The show at the National Roman Museum brings together more than 100 artworks that adorned private and public buildings in Pompeii, Herculaneum and other towns near Naples that were destroyed by the eruption in A.D. 79.
Many of the works have not been seen for as long as a decade while they sat in storage at the Archaeological Museum in Naples, which has been undergoing yearslong renovations, officials said.
The frescoes themselves have had lengthy restorations to revive colors and figures that, in some cases, had almost completely faded, said Maria Luisa Nava, archaeological superintendent in the southern Italian city.

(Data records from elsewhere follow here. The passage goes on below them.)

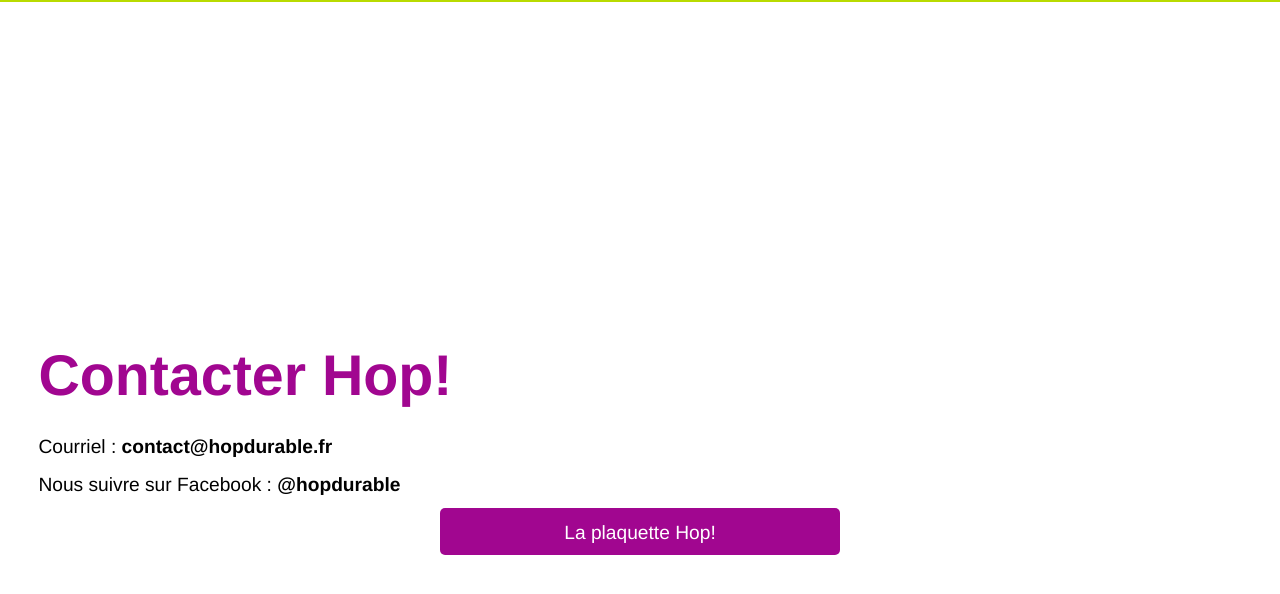
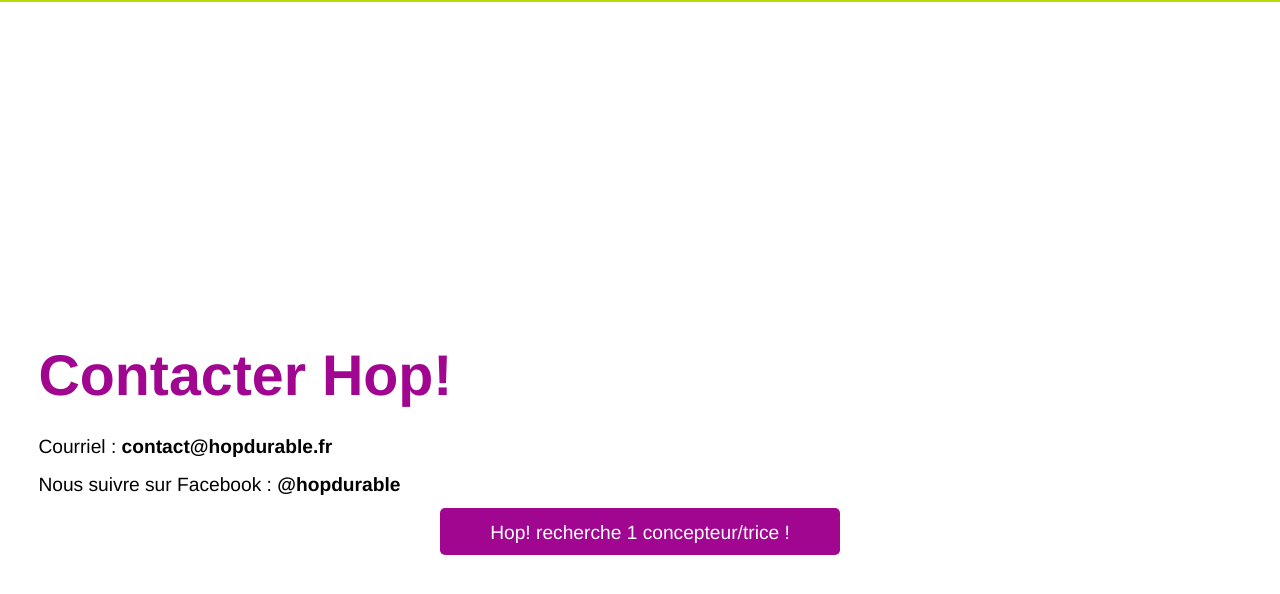
Before and after one commit to pierrenault/hopdurable.github.io, a Jekyll site: the page built from index.md, in a window 1280 px wide and 900 px high, scrolled down 4500 px. Shown: the top 594 px of the window. Built offline with Jekyll 4.4.1, drawn with Linux system fonts in a browser that asks for light colours; some of the changed text lies outside the part shown.

Commit message:
Update index.md

```diff
--- a/index.md
+++ b/index.md
@@ -8,9 +8,7 @@
     <br>
 
   <a href="assets/pdf/hop_amenagement_durable_web.pdf" class="button">Accéder à la présentation Hop! </a>
-   --
 
-  <a href="assets/pdf/hop-durable_recherche_concepteur.pdf" class="button">Hop! recherche 1 concepteur/trice ! </a>
  </section>
 
 <section class="center">
@@ -61,4 +59,4 @@
 
 <p class="center">
 
-<a href="assets/pdf/hop_amenagement_durable_web.pdf" class="button">La plaquette Hop! </a>
+<a href="assets/pdf/hop-durable_recherche_concepteur.pdf" class="button">Hop! recherche 1 concepteur/trice ! </a>
```
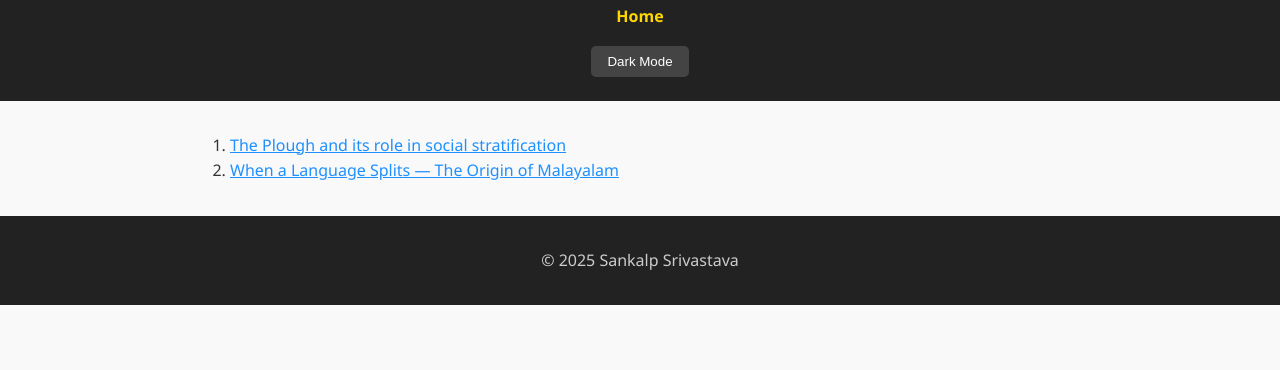
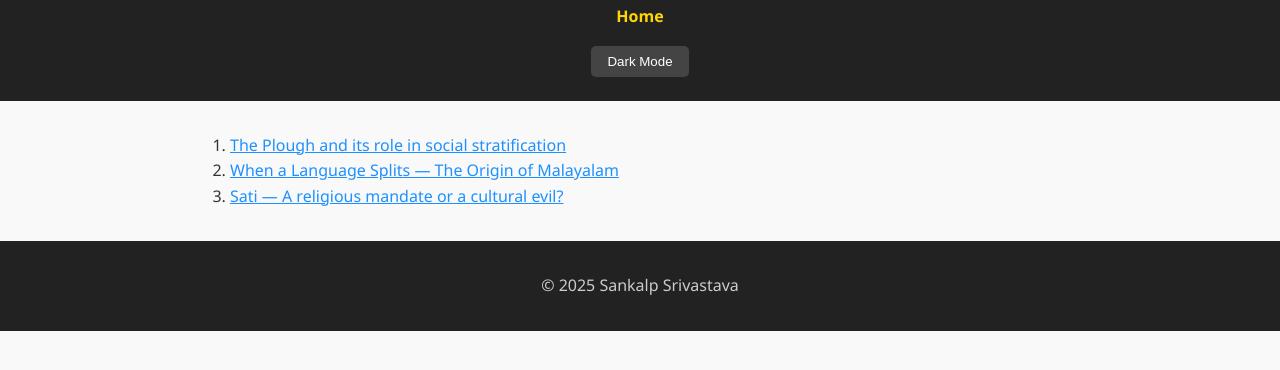
Before and after one commit to Goku1999/SankalpSrivastavaIntro, a plain HTML site: page history.html in a window 1280 px wide. Shown: the part 114-484 px from the top of the page. Drawn offline with Linux system fonts and the light colour scheme.

Commit message:
Updated articles vim and sati

```diff
--- a/history.html
+++ b/history.html
@@ -20,6 +20,7 @@
       <ol>
         <li><a href="https://medium.com/@ssrivastava990/the-plough-and-its-role-in-social-stratification-3ca40f4c59c5" target="_blank">The Plough and its role in social stratification</a></li>
         <li><a href="https://medium.com/@ssrivastava990/when-a-language-splits-the-origin-of-malayalam-83a684d08b4e" target="_blank">When a Language Splits — The Origin of Malayalam</a></li>
+        <li><a href="https://medium.com/@ssrivastava990/sati-a-religious-mandate-or-a-cultural-evil-7770902800a1" target="_blank">Sati — A religious mandate or a cultural evil?</a></li>
       </ol>
     </section>
   </main>
```
Also changed, not shown: tech.html (+1 -0 lines).
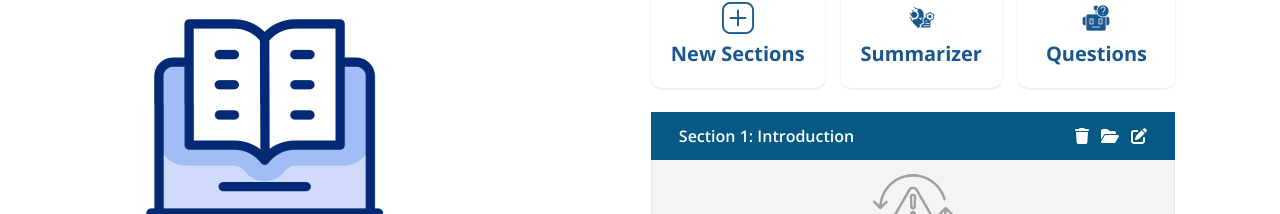
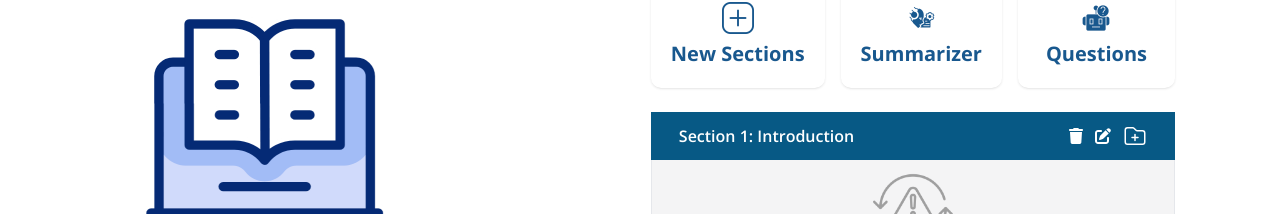
Before and after one commit to FrontEndDevo/NeuraLearnAcademy, a React (Vite) app: page /CoursesContentPage in a window 1280 px wide. Shown: the part 264-478 px from the top of the page. Built offline with nearby package versions, Linux system fonts and the light colour scheme.

Commit message:
replace icon from font awsome with icon from svg.

```diff
--- a/src/components/Instructor/CoureseContent/CoursesContent.jsx
+++ b/src/components/Instructor/CoureseContent/CoursesContent.jsx
@@ -27,11 +27,14 @@ const SectionHeader = ({ sectionTitle, onDelete, onEdit }) => {
         <button>
           <FontAwesomeIcon onClick={onDelete} icon={faTrash} />
         </button>
-        <button>
-          <FontAwesomeIcon icon={faFolderOpen} />
-        </button>
         <button onClick={onEdit}>
           <FontAwesomeIcon icon={faPenToSquare} />
+        </button>
+        <button>
+          <svg xmlns="http://www.w3.org/2000/svg" fill="none" viewBox="0 0 24 24" strokeWidth={1.5} stroke="currentColor" className="w-6 h-6">
+            <path strokeLinecap="round" strokeLinejoin="round" d="M12 10.5v6m3-3H9m4.06-7.19-2.12-2.12a1.5 1.5 0 0 0-1.061-.44H4.5A2.25 2.25 0 0 0 2.25 6v12a2.25 2.25 0 0 0 2.25 2.25h15A2.25 2.25 0 0 0 21.75 18V9a2.25 2.25 0 0 0-2.25-2.25h-5.379a1.5 1.5 0 0 1-1.06-.44Z" />
+          </svg>
+
         </button>
       </div>
     </div>
```
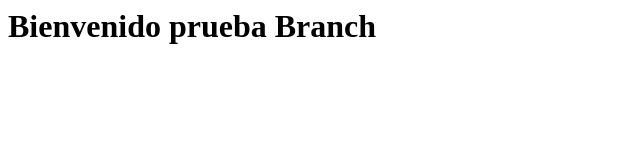
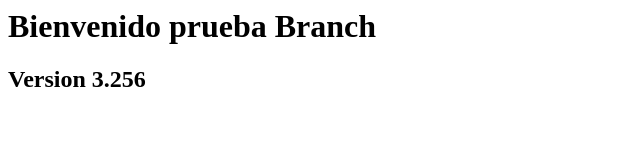
Before and after one commit to Croatoan-90/G09-Ciclo-3, a plain HTML site: page index.html in a window 1280 px wide. Shown: the whole page, without its empty margins (0-640 px from the left). Drawn offline with Linux system fonts and the light colour scheme.

Commit message:
Añadir version.
Se añadió la versión de prueba.

```diff
--- a/index.html
+++ b/index.html
@@ -1,3 +1,4 @@
 <html>
 <h1> Bienvenido prueba Branch</h1>
+<h2> Version 3.256</h>
 </html>
```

The eruption of Mount Vesuvius killed thousands but preserved the Roman settlements under layers of volcanic ash, providing modern scholars with precious information on domestic life in the ancient world.
Early archaeologists who began excavating Pompeii in the 18th century were struck by the art decorating entire rooms in the richest of the Roman homes. The signature bright red used in much Roman painting was so vivid among the ruins of Pompeii that the particular hue was named after the city.
"Pompeii Red" is also the title of the exhibition, held among the statues and artifacts permanently displayed in the Roman museum.
On display is art ranging from the mythical to the mundane, from Theseus standing triumphant over the body of the Minotaur to still lifes showing what could be found in the pantry of a wealthy Roman kitchen. Delicacies on the menu included dried fruits, mushrooms and moray eels.
King Charles of Bourbon, the 18th-century monarch of Naples, began removing the frescoes from the archaeological sites to protect them from looters.
A few more recent discoveries are also included in the exhibition. These include an entire room from a Pompeii home decorated with garden motifs as well frescoes of deities on a red background from an ancient hotel found in 2000 during construction of a highway near the site.
The show runs through March 20 and admission costs $14. The exhibition also offers a lab where children can learn fresco techniques and make their own Roman artwork.